Day Six: Exercise
Here Dr. Freedhoff again focuses on reality and evidence.  The evidence is that exercise plays a relatively small role in losing weight, but is definitely correlated with keeping weight off.  An important point to consider when losing weight is that, as one loses pounds, the body requires fewer calories.  Eventually, if someone loses enough weight, they'd be forced to eat virtually nothing to keep losing.  Exercise helps to offset this phenomenon by building metabolically active lean body mass and burning a few extra calories, as well.  Exercise also offers a host of non-weight related benefits, such as stress management, cardiac health, and reducing the risk for developing certain types of cancer - all independent of body weight.

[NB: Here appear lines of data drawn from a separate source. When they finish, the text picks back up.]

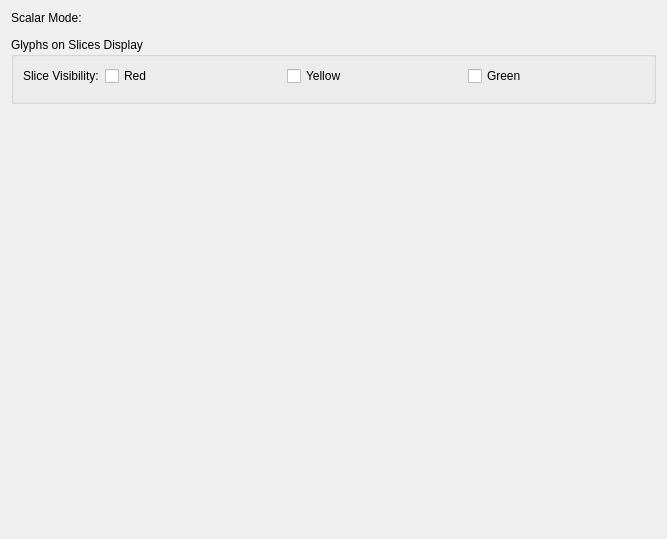
gezidan/Slicer, file QTModules/Volumes/Resources/UI/qSlicerDiffusionTensorVolumeDisplayWidget.ui: the form before one commit.
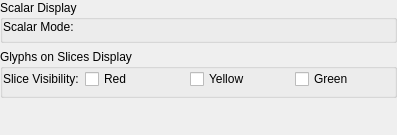
The form after the commit. Custom widgets are drawn as their Qt base class.

Commit message: ENH: Integrate DTI display configuration properties in Volumes Module

```diff
--- a/QTModules/Volumes/Resources/UI/qSlicerDiffusionTensorVolumeDisplayWidget.ui
+++ b/QTModules/Volumes/Resources/UI/qSlicerDiffusionTensorVolumeDisplayWidget.ui
@@ -6,16 +6,25 @@
    <rect>
     <x>0</x>
     <y>0</y>
-    <width>667</width>
-    <height>539</height>
+    <width>397</width>
+    <height>135</height>
    </rect>
   </property>
   <property name="windowTitle">
    <string>Tensor Display Properties</string>
   </property>
+  <layout class="QVBoxLayout" name="verticalLayout">
+   <property name="margin">
+    <number>0</number>
+   </property>
+   <item>
+    <widget class="ctkCollapsibleGroupBox" name="CollapsibleGroupBox_2">
+     <property name="title">
+      <string>Scalar Display</string>
+     </property>
   <layout class="QFormLayout" name="formLayout">
-   <property name="fieldGrowthPolicy">
-    <enum>QFormLayout::AllNonFixedFieldsGrow</enum>
+      <property name="margin">
+       <number>0</number>
    </property>
    <item row="0" column="0">
     <widget class="QLabel" name="ScalarInvariantLabel">
@@ -30,7 +39,10 @@
    <item row="1" column="0" colspan="2">
     <widget class="qSlicerScalarVolumeDisplayWidget" name="ScalarVolumeDisplayWidget" native="true"/>
    </item>
-   <item row="3" column="0" colspan="2">
+     </layout>
+    </widget>
+   </item>
+   <item>
     <widget class="ctkCollapsibleGroupBox" name="CollapsibleGroupBox">
      <property name="title">
       <string>Glyphs on Slices Display</string>
@@ -39,6 +51,9 @@
       <property name="fieldGrowthPolicy">
        <enum>QFormLayout::AllNonFixedFieldsGrow</enum>
       </property>
+      <property name="margin">
+       <number>0</number>
+      </property>
       <item row="0" column="0">
        <widget class="QLabel" name="GlyphVisibilityLabel">
         <property name="text">
@@ -77,6 +92,22 @@
      </layout>
     </widget>
    </item>
+   <item>
+    <spacer name="verticalSpacer">
+     <property name="orientation">
+      <enum>Qt::Vertical</enum>
+     </property>
+     <property name="sizeType">
+      <enum>QSizePolicy::Expanding</enum>
+     </property>
+     <property name="sizeHint" stdset="0">
+      <size>
+       <width>20</width>
+       <height>0</height>
+      </size>
+     </property>
+    </spacer>
+   </item>
   </layout>
  </widget>
  <customwidgets>
```
Left out of the diff: 8 changed lines with no effect on the pictures. Lines whose indentation alone changed are shown as unchanged. The commit also changes 12 other files.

Day Seven: Indulge
Here is where Dr. Freedhoff's pragmatism takes off.  He has learned over the years that food indulgences are a normal part of life and to ban them sets people up for feelings of failure and loss of control.  Like the author, I am not a fan of saying any food should never cross your lips.  It's what you do most of the time that counts and incorporating indulgences in the normal course of life is, well, normal.

 Day Eight: Eat Out
See Day Seven.  Ok, there are strategies offered in this chapter to help the reader avoid overeating and how to make choices that are healthier without leaving you feeling deprived.

Day Nine: Set Goals
I've never been a big setter of goals.  Maybe that's a problem that I should work on.  I did find this chapter thoughtful and filled with some good tips on learning to set realistic goals.

Day Ten: Troubleshoot and Move Forward
Again, more thinking and reworking what is realistic for you and the lifestyle you want and can live with.

The final chapters of the book, Reset Any Diet, Live, Eat, Move, Think, Weigh, Heal, and Parent, delve deeper into the 10-day strategies and offer case studies based on patients Dr. Freedhoff has worked with over the years.

Ultimately, I really, really liked this book.  Not only will I be applying these strategies with some of my cancer patients, many who have a history of dysfunctional dieting now fueled on by fear of recurrence of their disease, but I will be experimenting on myself, as well.

Most of us with Meniere's have found that the disease has had an impact on how, or even if, we exercise, what we eat, and how we feel about certain foods.  While for most of us, dietary triggers are hit and miss, it certainly can't hurt to eat better and not use food as a comfort or to fear food unnecessarily.  I think this book offers some very easy, clear guidelines for just about anyone wanting to get away from strict diets and learn to enjoy food again in a way that promotes good health - whatever that might mean to you.

1 comment:

  1. Hi, Im glad you are taking it easy and hope you are up and running normally soon. I agree on the exercise thing. As a gym rat who also did personal training I see too much focus on exercise as the way to lose weight. TV ads are really guilty of this.